- New Horizons in Institutional and Evolutionary Economics series
Chapter 5: Socio-institutional adjustment
5. Socio-institutional adjustment A new Kondratiev upswing cannot begin before a new technoeconomic paradigm solves the structural problems of the old paradigm. Owing to competition and profit motive the new paradigm usually first emerges in the private sector and only later spreads into the public sector. The new paradigm leads to a rapid increase in industrial productivity, profits and output. The increased profit opportunities and expectations of firms produce a strong wave of new investment (Schumpeter 1939; Freeman and Perez 1988; Mandel 1995). The increasing output of the new technoeconomic paradigm is initially absorbed by the established or newly created markets without major dislocations in the economy (Schumpeter 1939). The new technologies and growing output of the leading sectors create new market opportunities for specialized supplying and related industries which increase their innovatory efforts and diversify their product offerings (Mensch 1979; Piore and Sabel 1984). The new innovations proceed in a pattern of ‘challenge and response’ which gradually spreads the new technoeconomic paradigm throughout the economy (Landes 1969). However, in the end, the economic upswing runs into growing difficulties. The rapid development and diffusion of the new technoeconomic paradigm leads to an increasing ‘mismatch’ or disequilibrium with the old socio-institutional framework. The economic development is not sustainable before the socio-institutional framework has adjusted to the new technoeconomic paradigm. This chapter analyzes the socio-institutional adjustment process. It builds on the works of Leon Festinger (1957), Thomas Kuhn (1975), Ervin Laszlo (1987), David Bohm and David Peat (1987) and Mark Johnson (1993)...
You are not authenticated to view the full text of this chapter or article.
Elgaronline requires a subscription or purchase to access the full text of books or journals. Please login through your library system or with your personal username and password on the homepage.

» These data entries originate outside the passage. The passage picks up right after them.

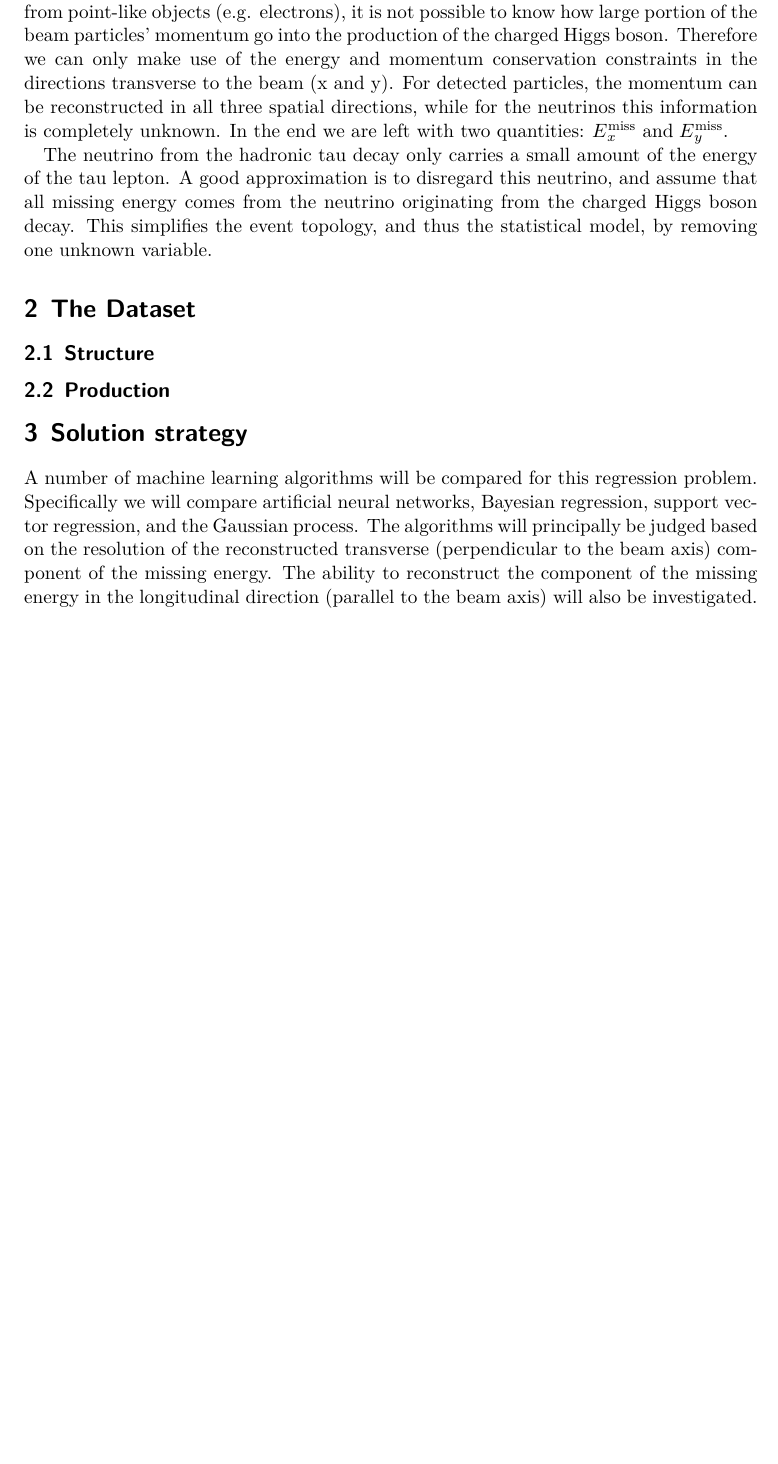
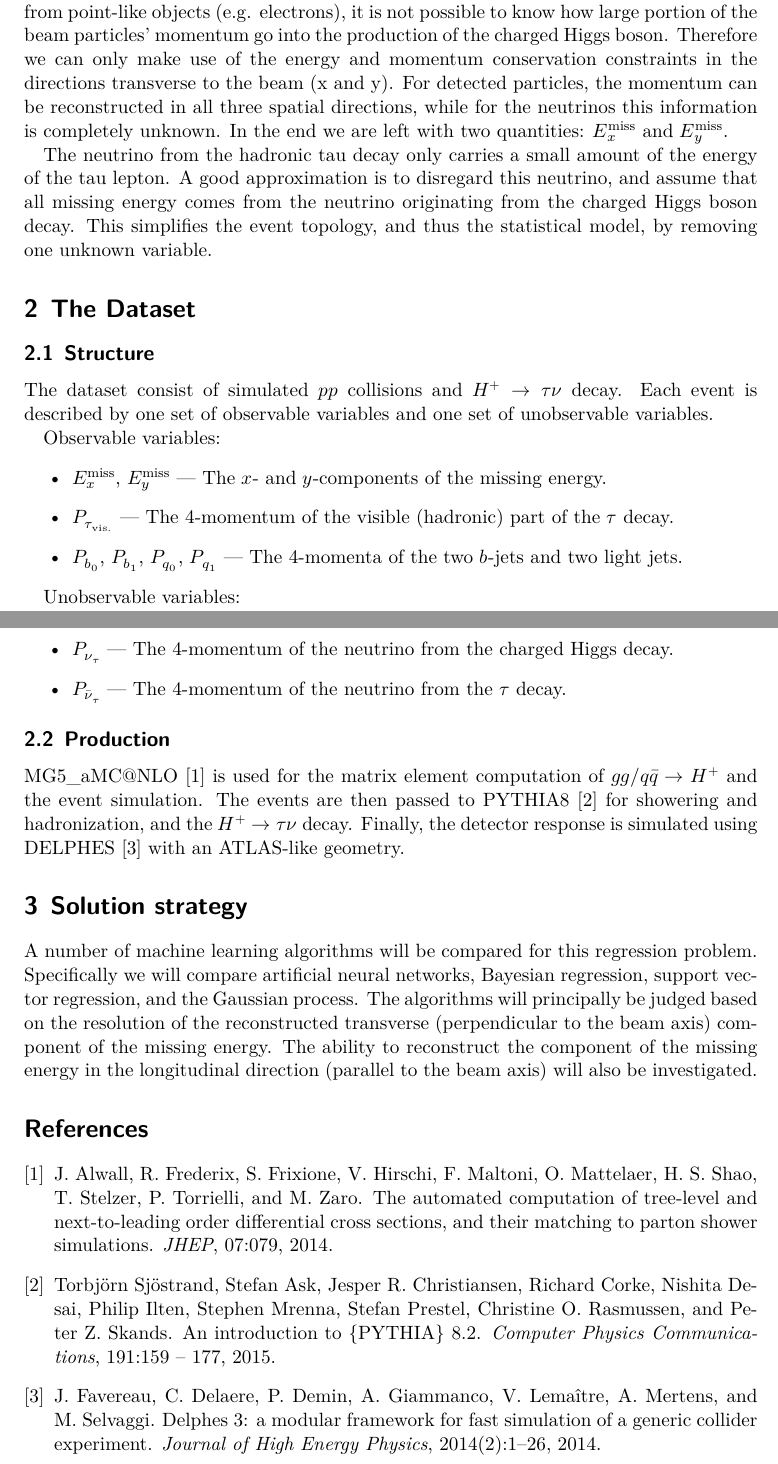
Before and after one commit to maxisacson/sml-project, a LaTeX document (proposal/proposal.tex): part of page 2 of 2 before the commit and two parts of pages 2 and 3 of 3 after it, the two joined at a grey line, cut so that both start at the same text, the shorter picture padded with empty space. Compiled offline with XeLaTeX.

Commit message:
added dataset info and bibliography

```diff
--- a/proposal/proposal.tex
+++ b/proposal/proposal.tex
@@ -74,9 +74,23 @@ The neutrino from the hadronic tau decay only carries a small amount of the ener
 
 \section{The Dataset}
 \subsection{Structure}
+The dataset consist of simulated $pp$ collisions and $H^+\to\tau\nu$ decay. Each event is described by one set of observable variables and one set of unobservable variables.
+
+Observable variables:
+\begin{itemize}
+    \item $E_x^\mathrm{miss}$, $E_y^\mathrm{miss}$ --- The $x$- and $y$-components of the missing energy.
+    \item $P_{\tau_\mathrm{vis.}}$ --- The 4-momentum of the visible (hadronic) part of the $\tau$ decay.
+    \item $P_{b_0}$, $P_{b_1}$, $P_{q_0}$, $P_{q_1}$ --- The 4-momenta of the two $b$-jets and two light jets.
+\end{itemize}
+
+Unobservable variables:
+\begin{itemize}
+    \item $P_{\nu_\tau}$ --- The 4-momentum of the neutrino from the charged Higgs decay.
+    \item $P_{\bar\nu_\tau}$ --- The 4-momentum of the neutrino from the $\tau$ decay.
+\end{itemize}
 
 \subsection{Production}
-
+MG5\_aMC@NLO \cite{Alwall:2014hca} is used for the matrix element computation of $gg / q \bar q \to H^+$ and the event simulation. The events are then passed to PYTHIA8 \cite{Sjöstrand2015159} for showering and hadronization, and the $H^+\to \tau\nu$ decay. Finally, the detector response is simulated using DELPHES \cite{Favereau2014} with an ATLAS-like geometry.
 
 \section{Solution strategy}
 A number of machine learning algorithms will be compared for this regression problem. Specifically we will compare artificial neural networks, Bayesian regression, support vector regression, and the Gaussian process. The algorithms will principally be judged based on the resolution of the reconstructed transverse (perpendicular to the beam axis) component of the missing energy. The ability to reconstruct the component of the missing energy in the longitudinal direction (parallel to the beam axis) will also be investigated.
```
Also changed, not shown: proposal/proposal.tex (2 more changed lines).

Non-subscribers can freely search the site, view abstracts/ extracts and download selected front matter and introductory chapters for personal use.
Your library may not have purchased all subject areas. If you are authenticated and think you should have access to this title, please contact your librarian.